A recent article in The Wall Street Journal argues against giving up on value investing notwithstanding more than a decade of poor performance.
It contends, however, that there’s more uncertainty about the strategy than there once was because:
- Value investors have never been “ground down for so long;”
- If investors understand value’s “great history,” then they are less likely to overreact to bad news, which would mean that value stocks would become less of a bargain—as evidenced by the fact that value stocks are not especially cheap at the moment (based on price-book ratios).
“The reason for value’s underperformance is hotly debated,” the article notes, “but appears to be in large part because growth stocks have avoided the usual pitfalls.” While historically, growth stocks have been priced at too big a premium, the past decade has seen then beating earnings expectations. “The strong companies have grown stronger, and value investors have missed out on them,” the article reports.

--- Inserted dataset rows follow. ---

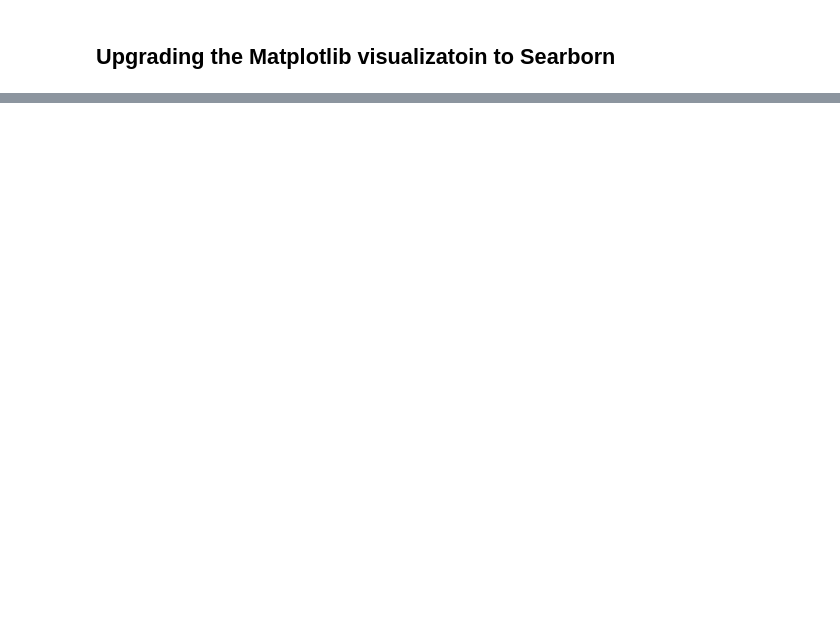
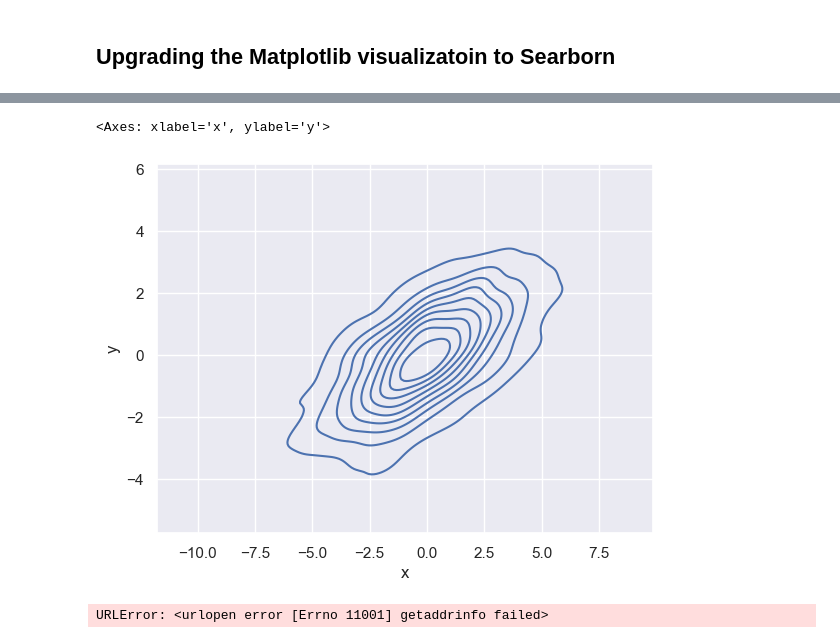
Before and after one commit to Venux09/Data_science_handbook_study, a Jupyter notebook: seaborn/seaborn_1.ipynb, the cells around one changed output, grey strips where cells are left out. Drawn from its saved outputs; the diff is of its cells as text; code cells hidden in the pictures; blank space fills up the shorter version.

```diff
--- a/seaborn/seaborn_1.ipynb
+++ b/seaborn/seaborn_1.ipynb
@@ -29,0 +32,12 @@ This will become an error in seaborn v0.14.0; please update your code.
+# %%
+#plotting the x and y relationship between the x and y
+sns.kdeplot(data = data , x = 'x' , y = 'y')
+# %% [output]
+<Axes: xlabel='x', ylabel='y'>
+[figure, added]
+# %%
+#let work with some well known data also know as iris dataset
+iris = sns.load_dataset('iris')
+sns.pairplot(iris,hue = 'species' , height = 2.5)
+# %% [output]
+URLError: <urlopen error [Errno 11001] getaddrinfo failed>
```
Also changed, not shown: parts of 3 cells of this notebook, 1 other file.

The article explains that the seven years of outperformance value stocks enjoyed after the dot-com bubble attracted investors to the strategy, rendering it less effective. It concludes, “My hope is that the constant disappointment of recent years has driven away enough investors to set up value strategies for a successful future,” but notes that this might be offset by large investors channeling money into the value “factor.”